For cats, the urge to spray is extremely strong in an intact cat, and the simplest solution is toget yours neutered or spayed by 4 months of age before there’s even a problem. Neutering solves 90 percent of all marking issues, even in cats that have been doing it for a while. It can also minimize howling, the urge to roam, and fighitng with other males.
In both cats and dogs, the longer you wait, the greater the risk you run of the surgery not doing the trick because the behavior is so ingrained.
While getting your pets spayed/neutered can help curb undesirable behaviors, it will not change their fundamental personality, like their protective instinct.
When you factor in the long-term costs potentially incurred by a non-altered pet, the savings afforded by spay/neuter are clear (especially given the plethora of low-cost spay/neuter clincs).
Caring for a pet with reproductive system cancer or pyometra can easily run into the thousands of dollars—five to ten times as much as a routine spay surgery.
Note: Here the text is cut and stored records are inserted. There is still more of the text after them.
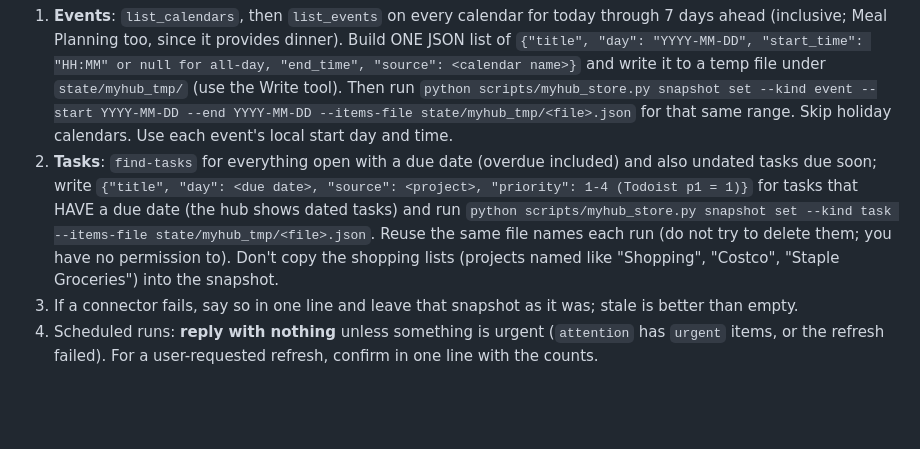
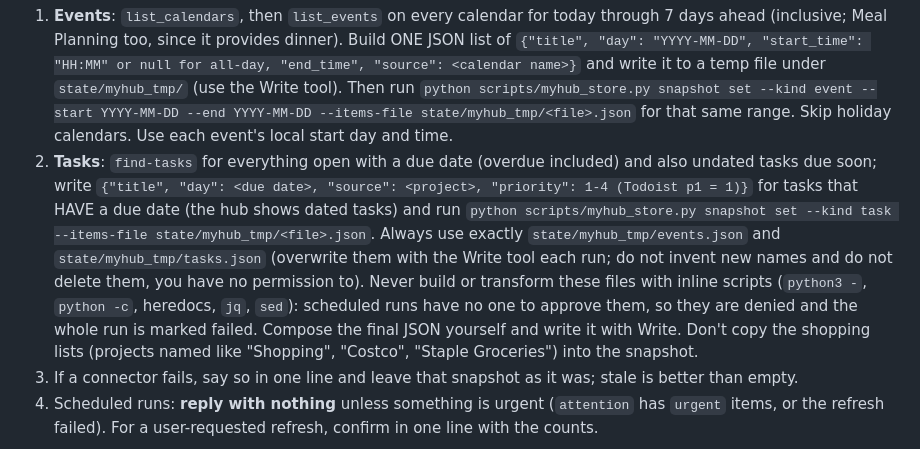
Before and after one commit to jscherb1/scherbring-family-assistant, a Markdown page: .claude/agents/myhub.md, the part around the change. Rendered like a GitHub page; blank space fills up the shorter version.

Commit message:
fix(myhub): write snapshot files with Write only, no inline python
Co-Authored-By: Claude Sonnet 5.5 <noreply@anthropic.com>

```diff
--- a/.claude/agents/myhub.md
+++ b/.claude/agents/myhub.md
@@ -50,7 +50,8 @@ Scripts can't reach Google Calendar or Todoist, so you copy them in:
 2. **Tasks**: `find-tasks` for everything open with a due date (overdue included) and also undated tasks due soon;
    write `{"title", "day": <due date>, "source": <project>, "priority": 1-4 (Todoist p1 = 1)}` for tasks that
    HAVE a due date (the hub shows dated tasks) and run
-   `python scripts/myhub_store.py snapshot set --kind task --items-file state/myhub_tmp/<file>.json`. Reuse the same file names each run (do not try to delete them; you have no permission to).
+   `python scripts/myhub_store.py snapshot set --kind task --items-file state/myhub_tmp/<file>.json`. Always use exactly `state/myhub_tmp/events.json` and `state/myhub_tmp/tasks.json` (overwrite them with the Write tool each run; do not invent new names and do not delete them, you have no permission to).
+   Never build or transform these files with inline scripts (`python3 -`, `python -c`, heredocs, `jq`, `sed`): scheduled runs have no one to approve them, so they are denied and the whole run is marked failed. Compose the final JSON yourself and write it with Write.
    Don't copy the shopping lists (projects named like "Shopping", "Costco", "Staple Groceries") into the snapshot.
 3. If a connector fails, say so in one line and leave that snapshot as it was; stale is better than empty.
 4. Scheduled runs: **reply with nothing** unless something is urgent (`attention` has `urgent` items, or the
```
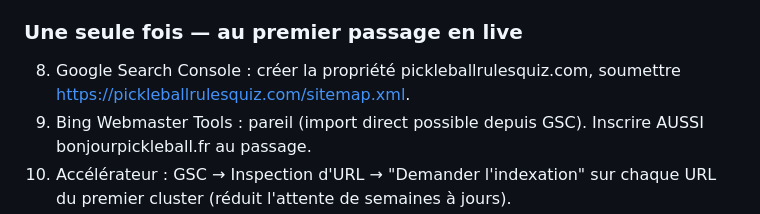
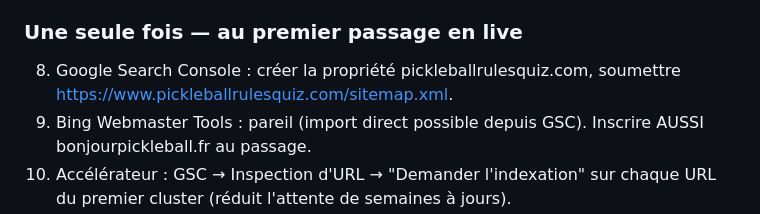
Before and after one commit to carossst/pickleballgame, a Markdown page: SEO-PLAYBOOK.md, the part around the change. Drawn GitHub-style.

Commit message:
seo: normalize canonical www host

```diff
--- a/SEO-PLAYBOOK.md
+++ b/SEO-PLAYBOOK.md
@@ -190,7 +190,7 @@ Mise à jour après Google I/O 2026 (19 mai) :
 ### Une seule fois — au premier passage en live
 
 8. Google Search Console : créer la propriété pickleballrulesquiz.com,
-   soumettre https://pickleballrulesquiz.com/sitemap.xml.
+   soumettre https://www.pickleballrulesquiz.com/sitemap.xml.
 9. Bing Webmaster Tools : pareil (import direct possible depuis GSC).
    Inscrire AUSSI bonjourpickleball.fr au passage.
 10. Accélérateur : GSC → Inspection d'URL → "Demander l'indexation" sur
```
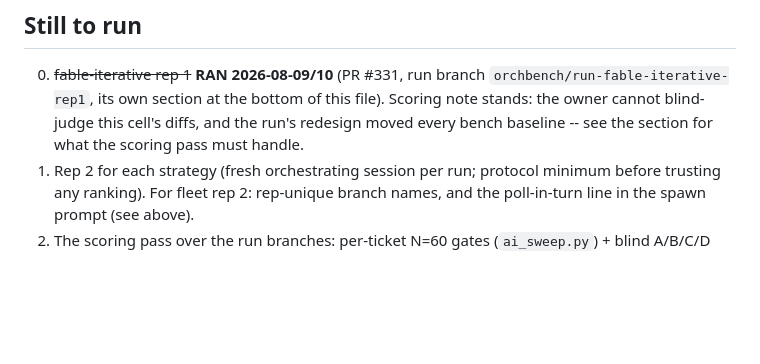
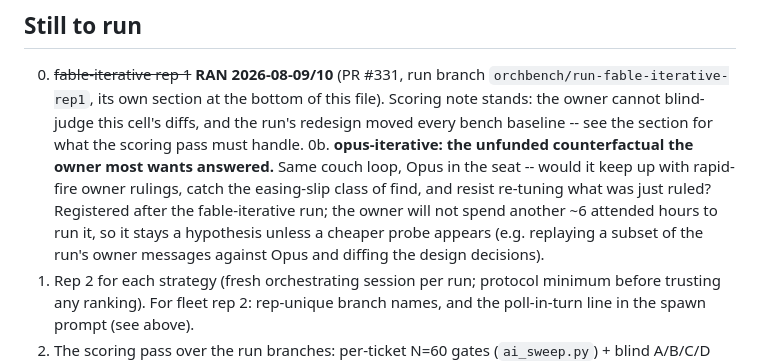
Before and after one commit to Coamithra/RotEA26, a Markdown page: tools/orchbench/results.md, the part around the change. Rendered like a GitHub page; blank space fills up the shorter version.

Commit message:
orchbench: register the opus-iterative counterfactual (unfunded)
Co-Authored-By: Claude Fable 5 <noreply@anthropic.com>

```diff
--- a/tools/orchbench/results.md
+++ b/tools/orchbench/results.md
@@ -39,6 +39,7 @@ The prose ledger for the experiment [`README.md`](README.md) defines: which divi
 ## Still to run
 
 0. ~~fable-iterative rep 1~~ **RAN 2026-08-09/10** (PR #331, run branch `orchbench/run-fable-iterative-rep1`, its own section at the bottom of this file). Scoring note stands: the owner cannot blind-judge this cell's diffs, and the run's redesign moved every bench baseline -- see the section for what the scoring pass must handle.
+0b. **opus-iterative: the unfunded counterfactual the owner most wants answered.** Same couch loop, Opus in the seat -- would it keep up with rapid-fire owner rulings, catch the easing-slip class of find, and resist re-tuning what was just ruled? Registered after the fable-iterative run; the owner will not spend another ~6 attended hours to run it, so it stays a hypothesis unless a cheaper probe appears (e.g. replaying a subset of the run's owner messages against Opus and diffing the design decisions).
 1. Rep 2 for each strategy (fresh orchestrating session per run; protocol minimum before trusting any ranking). For fleet rep 2: rep-unique branch names, and the poll-in-turn line in the spawn prompt (see above).
 2. The scoring pass over the run branches: per-ticket N=60 gates (`ai_sweep.py`) + blind A/B/C/D rubric → `scores.csv`.
 3. After the LAST strategy run: re-raise the archived follow-up cards from `archive/` (marsboss preset `30fe3de4`, tutorial timeout `fa5d98d8`, plus oracle's three AI finds — note its orbit-instead-of-parking card may already be resolved by fleet's T2/T3, so check the winning branch before re-raising; solo and fleet filed none) onto the board. **Superseded by the 2026-08-09 owner review (verdicts in the chapter below): most will NOT be re-raised as-is -- the orbit card reduces to checking fleet's branch, the Lazer card to re-examining 2c74d5b7's own test; the rest are dropped.** **Audit update (2026-08-09): fleet did NOT fix the orbit (no branch did) -- the orbit check is now 'run the 800-frame trace on the merged tree'; the marsboss preset exists on the ORACLE branch, so that card is moot only if oracle's ai_sweep hunk survives the merge.**
```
Additionally, unaltered pets can be more destructive or high-strung around other dogs. Serious fighting is more common between unaltered pets of the same gender and can incur high veterinary costs.
Renewing your pet’s license can be more expensive, too. Many counties have spay/neuter laws that require pets to be sterilized, or require people with unaltered pets to pay higher license renewal fees.
Part of being conscientious about the pet overpopulation problem is to spay or neuter your pet rabbits, too. Rabbits reproduce faster than dogs or cats and often end up in shelters, where they must be euthanized. Neutering male rabbits can reduce hormone-driven behavior such as lunging, mounting, spraying, and boxing.
And just as with dogs and cats, spayed female rabbits are less likely to get ovarian, mammary, and uterine cancers, which can be prevalent in mature females.
Millions of pet deaths each year are a needless tragedy. By spaying and neutering your pet, you can be an important part of the solution. Contact your veterinarian today and be sure to let your family and friends know that they should do the same.